Looking through the data below, work out how many lines have the word "stringify". Reply with that number only.

------ RECORDS FOR THIS EXERCISE

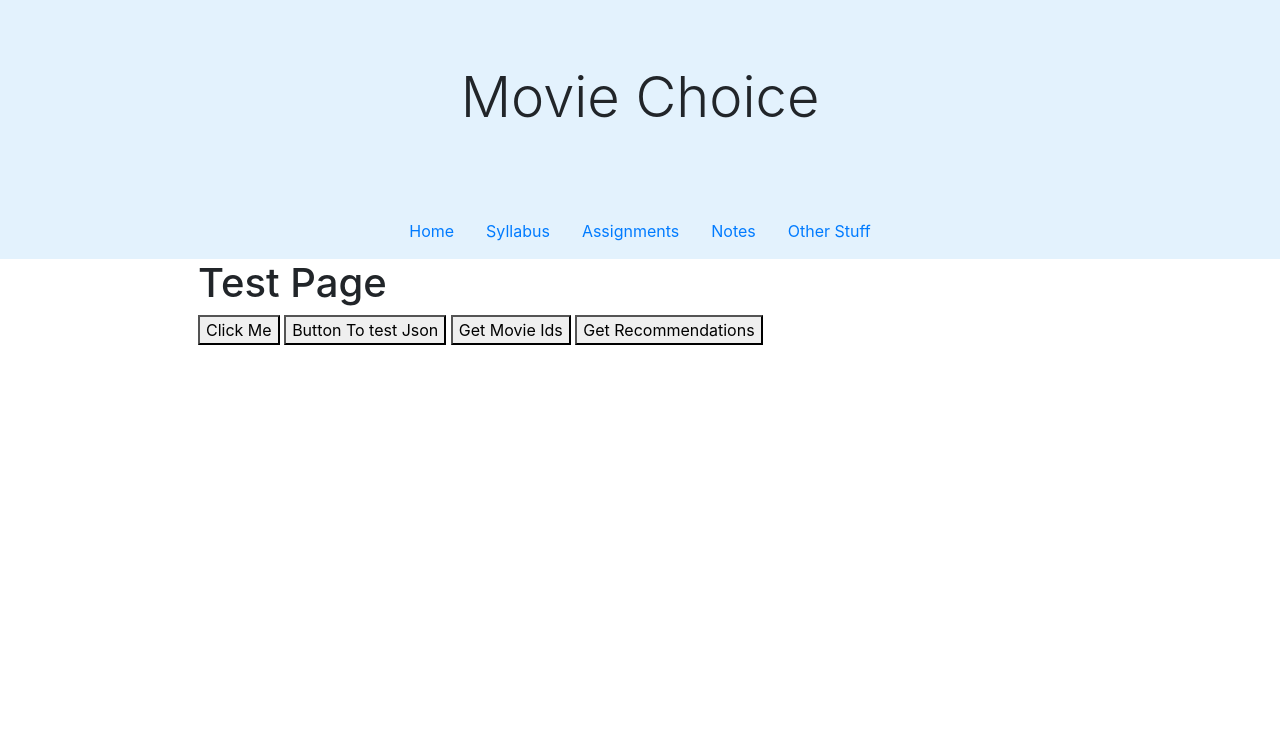
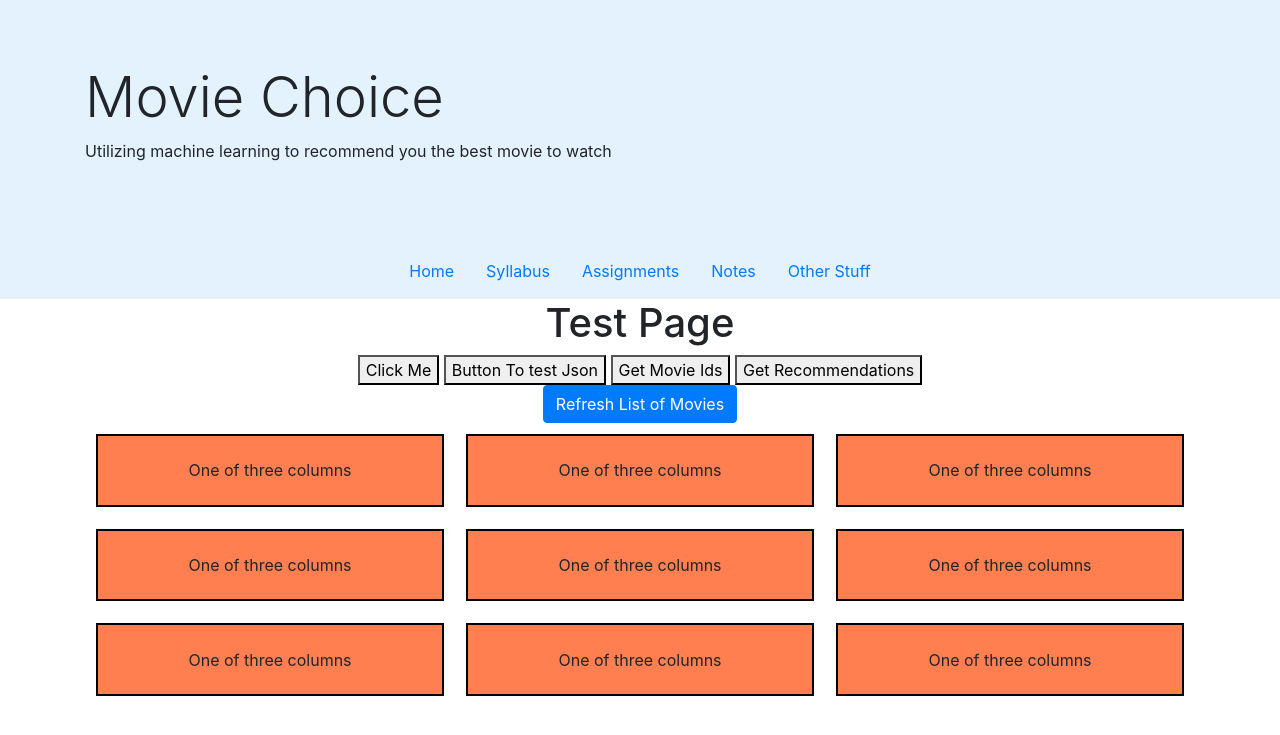
Before and after one commit to jkaczm/MovieChoice, a Django app: page /movieRecommender/ in a window 1280 px wide. Shown: the top 735 px of the page. Run offline with Django 3.2, Linux system fonts and the light colour scheme; some libraries are stand-ins or nearby versions.

Commit message:
updated interface

```diff
--- a/movieRecommender/static/style.css
+++ /dev/null
@@ -1,3 +0,0 @@
-body {
-    background-color: aqua;
-}
--- a/movieRecommender/templates/movieRecommender/app.html
+++ b/movieRecommender/templates/movieRecommender/app.html
@@ -11,9 +11,8 @@
     <meta name="viewport" content="width=device-width, initial-scale=1.0">
     <meta http-equiv="X-UA-Compatible" content="ie=edge">
     <title>Movie Choice</title>
-    <link rel="stylesheet" type="text/css" href="{% static 'style.css' %}"/>
-    <link rel="stylesheet" type="text/css" href="{% static '/css/bootstrap.min.css' %}"/>
-    <link rel="stylesheet" type="text/css" href="{% static '/css/style.css' %}"/>
+    <link rel="stylesheet" type="text/css" href="{% static '/css/bootstrap.min.css' %}" />
+    <link rel="stylesheet" type="text/css" href="{% static '/css/style.css' %}" />
 
     <script src="{% static '/js/bootstrap.min.js' %}"></script>
     <script src="{% static '/js/jquery-1.10.2.js' %}"></script>
@@ -22,7 +21,8 @@
 <body>
     <div class="jumbotron jumbotron-fluid">
         <div class="container">
-            <h1 class="display-4" style="text-align: center">Movie Choice</h1>
+            <h1 class="display-4">Movie Choice</h1>
+            <p>Utilizing machine learning to recommend you the best movie to watch</p>
         </div>
     </div>
 
@@ -46,20 +46,129 @@
         </ul>
     </nav>
 
-    <div class="container" style="padding-left:10%">
+    <div class="container" style="text-align: center">
 
         <h1>Test Page</h1>
         <button id="btn">Click Me</button>
         <button id="btn2">Button To test Json</button>
         <button id="btn-for-ids">Get Movie Ids</button>
         <button id="get-recommendations">Get Recommendations</button>
-        <div id="output"></div>
+        <br>
+        <button id="btn-refresh" type="button" class="btn btn-primary">Refresh List of Movies</button>
+        <br>
+        <div class="container">
+            <div class="row">
+                <div id="11" style="background-color: coral; border:2px solid black; margin:1%; padding: 2%" class="col">
+                    One of three columns
+                </div>
+                <div id="12" style="background-color: coral; border:2px solid black; margin:1%; padding: 2%" class="col">
+                    One of three columns
+                </div>
+                <div id="13" style="background-color: coral; border:2px solid black; margin:1%; padding: 2%" class="col">
+                    One of three columns
+                </div>
+            </div>
+            <div class="row">
+                <div id="21" style="background-color: coral; border:2px solid black; margin:1%; padding: 2%" class="col">
+                    One of three columns
+                </div>
+                <div id="22" style="background-color: coral; border:2px solid black; margin:1%; padding: 2%" class="col">
+                    One of three columns
+                </div>
+                <div id="23" style="background-color: coral; border:2px solid black; margin:1%; padding: 2%" class="col">
+                    One of three columns
+                </div>
+            </div>
+            <div class="row">
+                <div id="31" style="background-color: coral; border:2px solid black; margin:1%; padding: 2%" class="col">
+                    One of three columns
+                </div>
+                <div id="32" style="background-color: coral; border:2px solid black; margin:1%; padding: 2%" class="col">
+                    One of three columns
+                </div>
+                <div id="33" style="background-color: coral; border:2px solid black; margin:1%; padding: 2%" class="col">
+                    One of three columns
+                </div>
+            </div>
+        </div>
 
 
+        <div id="output"></div>
     </div>
 
     <script>
         var testVariable = " hello, I'm a test";
+
+        $("#11").mouseenter(function () {
+            $("#11").css("background-color", "red");
+        });
+        $("#11").mouseleave(function () {
+            $("#11").css("background-color", "coral");
+        });
+        $("#12").mouseenter(function () {
+            $("#12").css("background-color", "red");
+        });
+        $("#12").mouseleave(function () {
+            $("#12").css("background-color", "coral");
+        });
+        $("#13").mouseenter(function () {
+            $("#13").css("background-color", "red");
+        });
+        $("#13").mouseleave(function () {
+            $("#13").css("background-color", "coral");
+        });
+        $("#21").mouseenter(function () {
+            $("#21").css("background-color", "red");
+        });
+        $("#21").mouseleave(function () {
+            $("#21").css("background-color", "coral");
+        });
+        $("#22").mouseenter(function () {
+            $("#22").css("background-color", "red");
+        });
+        $("#22").mouseleave(function () {
+            $("#22").css("background-color", "coral");
+        });
+        $("#23").mouseenter(function () {
+            $("#23").css("background-color", "red");
+        });
+        $("#23").mouseleave(function () {
+            $("#23").css("background-color", "coral");
+        });
+        $("#31").mouseenter(function () {
+            $("#31").css("background-color", "red");
+        });
+        $("#31").mouseleave(function () {
+            $("#31").css("background-color", "coral");
+        });
+        $("#32").mouseenter(function () {
+            $("#32").css("background-color", "red");
+        });
+        $("#32").mouseleave(function () {
+            $("#32").css("background-color", "coral");
+        });
+        $("#33").mouseenter(function () {
+            $("#33").css("background-color", "red");
+        });
+        $("#33").mouseleave(function () {
+            $("#33").css("background-color", "coral");
+        });
+
+        $("#btn-refresh").click(function () {
+            $.get("/movieRecommender/getMovieIds")
+                .done(function (data) {
+                    movieIds = JSON.parse(data);
+                    $("#11").html(movieIds[0][1]);
+                    $("#12").html(movieIds[1][1]);
+                    $("#13").html(movieIds[2][1]);
+                    $("#21").html(movieIds[3][1]);
+                    $("#22").html(movieIds[4][1]);
+                    $("#23").html(movieIds[5][1]);
+                    $("#31").html(movieIds[6][1]);
+                    $("#32").html(movieIds[7][1]);
+                    $("#33").html(movieIds[8][1]);
+                });
+        });
 
         $("#btn").click(function () {
             $("#output").html("Button Was Clicked!");
@@ -74,13 +183,21 @@
 
         $("#btn2").click(function () {
             $("#output").html("Button to test JSON Was Clicked!");
-            var x = { movies : [] };
-            x["movies"][0] = { movieId : 1, rating : 4};
-            x["movies"][1] = { movieId : 2, rating : 2.5};
+            var x = {
+                movies: []
+            };
+            x["movies"][0] = {
+                movieId: 1,
+                rating: 4
+            };
+            x["movies"][1] = {
+                movieId: 2,
+                rating: 2.5
+            };
             console.log(JSON.stringify(x));
 
             $.get("/movieRecommender/testJson", {
-                JSON : JSON.stringify(x),
+                    JSON: JSON.stringify(x),
                 })
                 .done(function (data) {
                     parsedData = JSON.parse(data);
@@ -92,25 +209,37 @@
             $.get("/movieRecommender/getMovieIds")
                 .done(function (data) {
                     movieIds = JSON.parse(data);
+
                     $("#output").html(data);
+
+
+                    $("#11").html(movieIds[0][1]);
+                    $("#12").html(movieIds[1][1]);
+                    $("#13").html(movieIds[2][1]);
+                    $("#21").html(movieIds[3][1]);
+                    $("#22").html(movieIds[4][1]);
+                    $("#23").html(movieIds[5][1]);
+                    $("#31").html(movieIds[6][1]);
+                    $("#32").html(movieIds[7][1]);
+                    $("#33").html(movieIds[8][1]);
                 });
         });
 
         $("#get-recommendations").click(function () {
             var userData = [];
-            userData[0] = [1,2];
-            userData[1] = [2,3];
-            userData[2] = [3,2];
-            userData[3] = [4,4.5];
-            userData[4] = [5,2];
-            userData[5] = [6,3];
-            userData[6] = [7,2];
-            userData[7] = [8,4.5];
-            userData[8] = [9,3];
-            userData[9] = [10,2];
+            userData[0] = [1, 2];
+            userData[1] = [2, 3];
+            userData[2] = [3, 2];
+            userData[3] = [4, 4.5];
+            userData[4] = [5, 2];
+            userData[5] = [6, 3];
+            userData[6] = [7, 2];
+            userData[7] = [8, 4.5];
+            userData[8] = [9, 3];
+            userData[9] = [10, 2];
 
             $.get("/movieRecommender/getRecommendations", {
-                JSON : JSON.stringify(userData),
+                    JSON: JSON.stringify(userData),
                 })
                 .done(function (data) {
                     recommendations = JSON.parse(data);
```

------------

RESULT
5